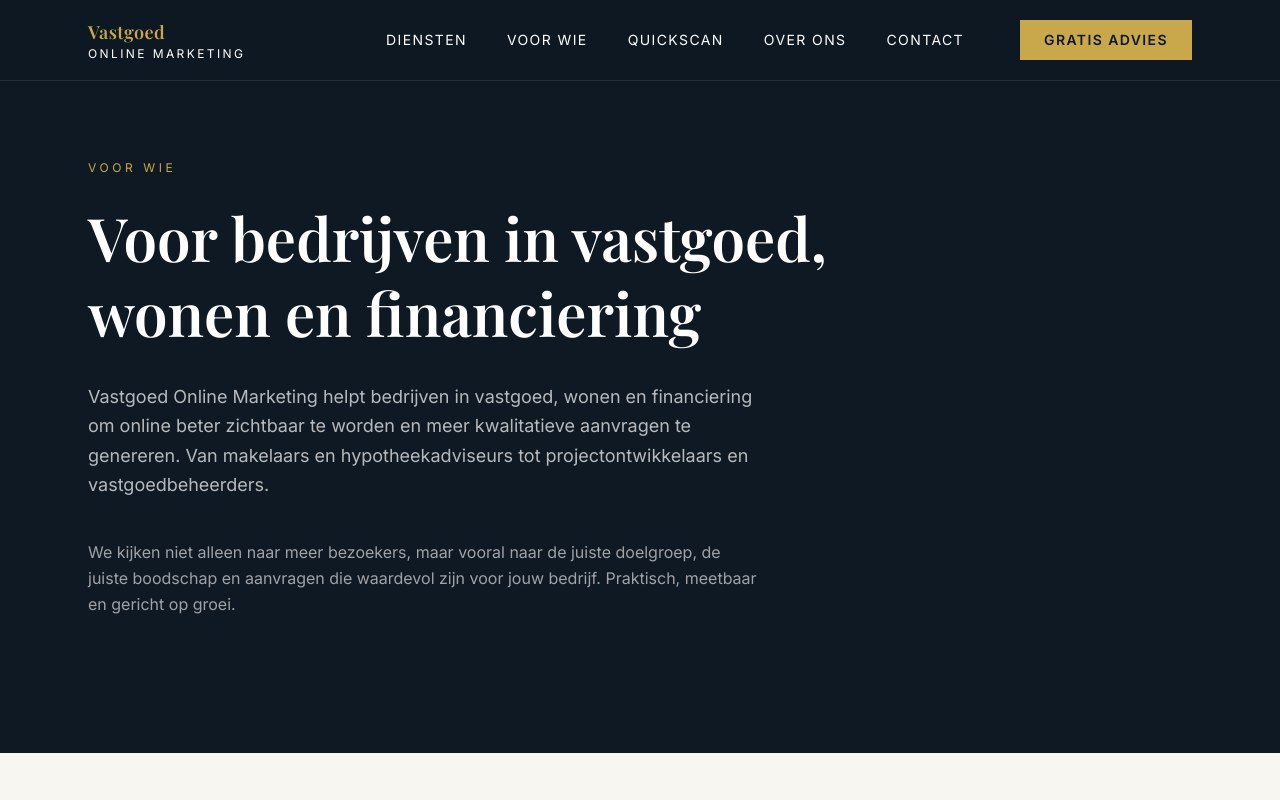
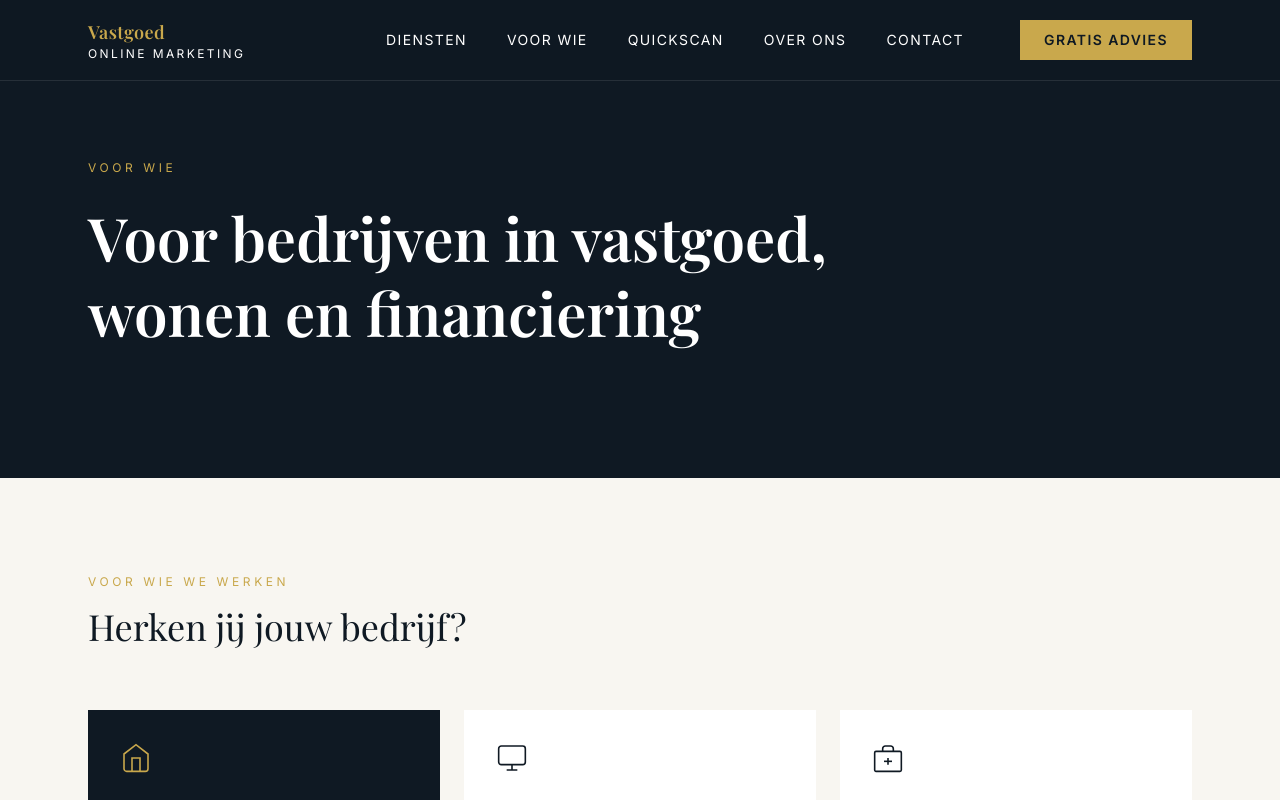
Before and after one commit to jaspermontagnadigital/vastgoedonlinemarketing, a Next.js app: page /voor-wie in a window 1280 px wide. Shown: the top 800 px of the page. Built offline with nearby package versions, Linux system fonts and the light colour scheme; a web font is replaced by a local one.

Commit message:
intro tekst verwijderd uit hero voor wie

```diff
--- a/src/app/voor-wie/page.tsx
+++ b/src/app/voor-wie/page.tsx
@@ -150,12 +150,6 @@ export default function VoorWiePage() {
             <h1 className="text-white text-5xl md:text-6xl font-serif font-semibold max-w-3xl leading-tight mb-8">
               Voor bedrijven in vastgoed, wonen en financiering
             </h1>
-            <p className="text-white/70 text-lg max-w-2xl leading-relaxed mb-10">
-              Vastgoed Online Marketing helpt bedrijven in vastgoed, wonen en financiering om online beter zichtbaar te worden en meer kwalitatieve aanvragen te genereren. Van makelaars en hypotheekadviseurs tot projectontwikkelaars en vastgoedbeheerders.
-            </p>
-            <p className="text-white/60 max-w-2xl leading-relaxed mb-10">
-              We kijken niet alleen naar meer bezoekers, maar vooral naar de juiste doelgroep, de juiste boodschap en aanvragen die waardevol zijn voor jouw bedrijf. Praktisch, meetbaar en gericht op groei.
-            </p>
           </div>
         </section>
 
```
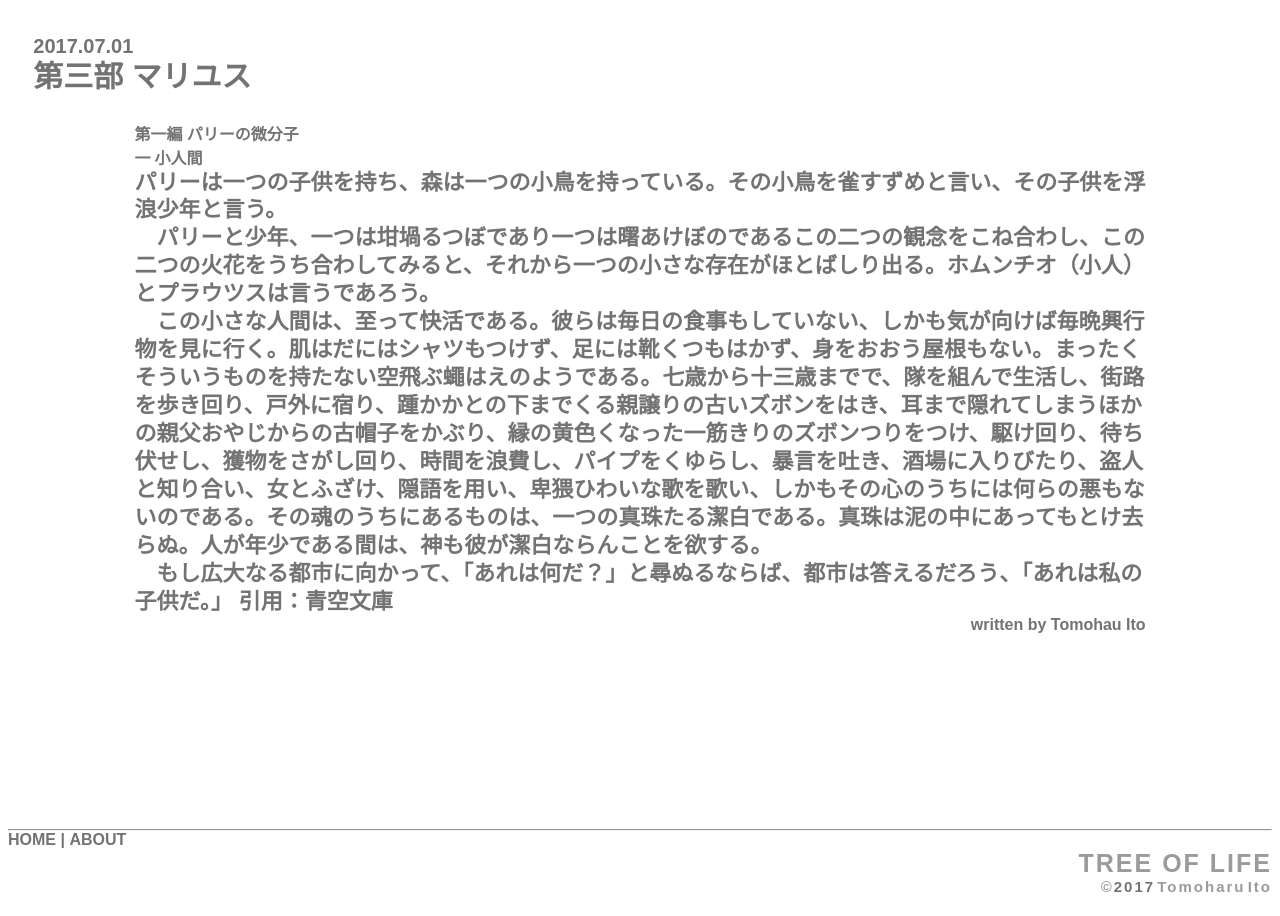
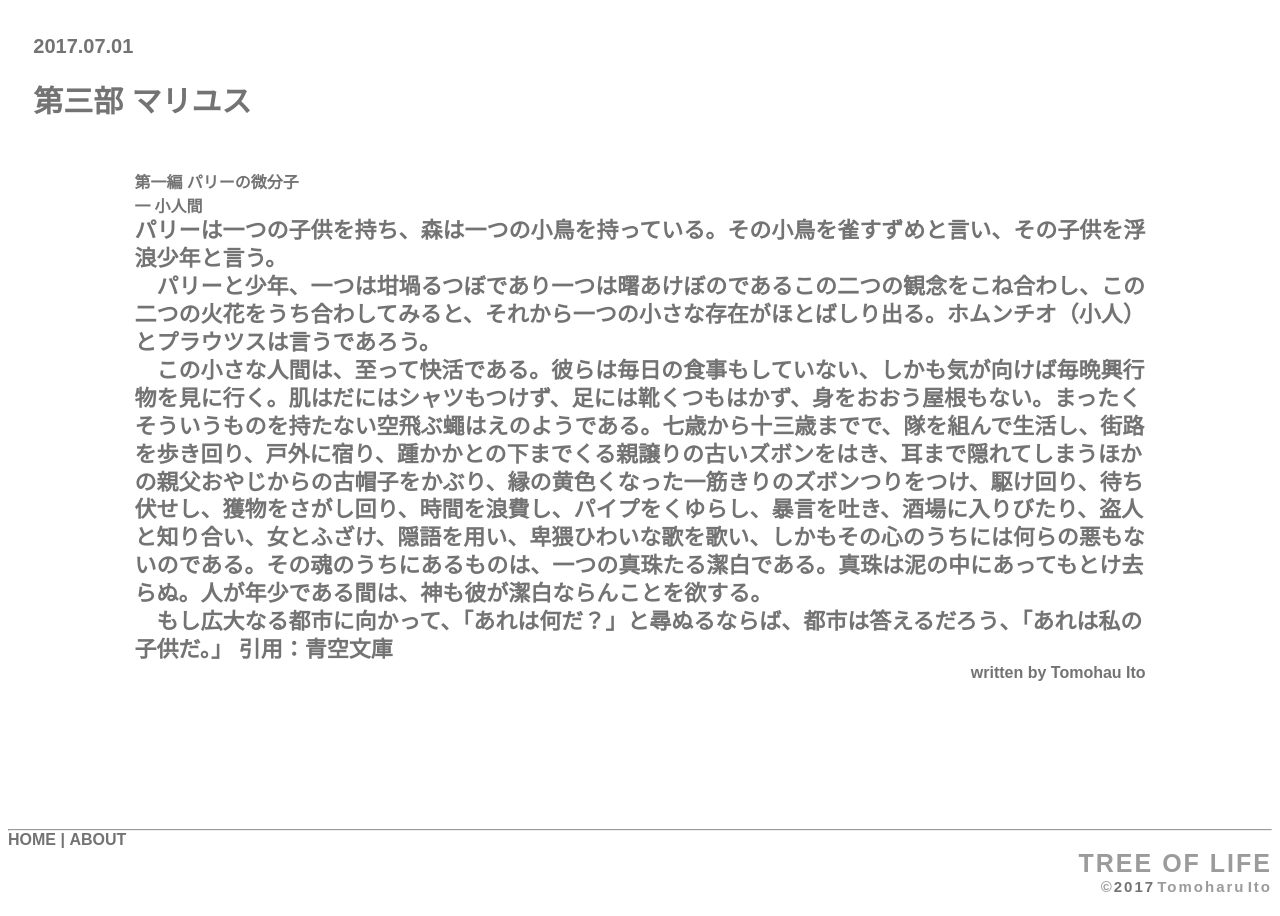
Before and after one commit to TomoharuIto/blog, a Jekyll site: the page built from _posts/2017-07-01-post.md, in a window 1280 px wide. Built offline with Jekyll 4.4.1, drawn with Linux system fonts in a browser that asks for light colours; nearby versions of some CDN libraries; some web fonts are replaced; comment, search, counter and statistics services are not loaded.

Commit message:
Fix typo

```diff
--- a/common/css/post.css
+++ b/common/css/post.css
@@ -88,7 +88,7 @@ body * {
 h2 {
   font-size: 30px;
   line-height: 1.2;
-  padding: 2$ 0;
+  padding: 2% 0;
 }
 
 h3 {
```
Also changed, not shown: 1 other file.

⁂

Try it:
Output the records above exactly, leaving out pictures.

Answer:
Before and after one commit to jaspermontagnadigital/vastgoedonlinemarketing, a Next.js app: page /voor-wie in a window 1280 px wide. Shown: the top 800 px of the page. Built offline with nearby package versions, Linux system fonts and the light colour scheme; a web font is replaced by a local one.

Commit message:
intro tekst verwijderd uit hero voor wie

```diff
--- a/src/app/voor-wie/page.tsx
+++ b/src/app/voor-wie/page.tsx
@@ -150,12 +150,6 @@ export default function VoorWiePage() {
             <h1 className="text-white text-5xl md:text-6xl font-serif font-semibold max-w-3xl leading-tight mb-8">
               Voor bedrijven in vastgoed, wonen en financiering
             </h1>
-            <p className="text-white/70 text-lg max-w-2xl leading-relaxed mb-10">
-              Vastgoed Online Marketing helpt bedrijven in vastgoed, wonen en financiering om online beter zichtbaar te worden en meer kwalitatieve aanvragen te genereren. Van makelaars en hypotheekadviseurs tot projectontwikkelaars en vastgoedbeheerders.
-            </p>
-            <p className="text-white/60 max-w-2xl leading-relaxed mb-10">
-              We kijken niet alleen naar meer bezoekers, maar vooral naar de juiste doelgroep, de juiste boodschap en aanvragen die waardevol zijn voor jouw bedrijf. Praktisch, meetbaar en gericht op groei.
-            </p>
           </div>
         </section>
 
```
Before and after one commit to TomoharuIto/blog, a Jekyll site: the page built from _posts/2017-07-01-post.md, in a window 1280 px wide. Built offline with Jekyll 4.4.1, drawn with Linux system fonts in a browser that asks for light colours; nearby versions of some CDN libraries; some web fonts are replaced; comment, search, counter and statistics services are not loaded.

Commit message:
Fix typo

```diff
--- a/common/css/post.css
+++ b/common/css/post.css
@@ -88,7 +88,7 @@ body * {
 h2 {
   font-size: 30px;
   line-height: 1.2;
-  padding: 2$ 0;
+  padding: 2% 0;
 }
 
 h3 {
```
Also changed, not shown: 1 other file.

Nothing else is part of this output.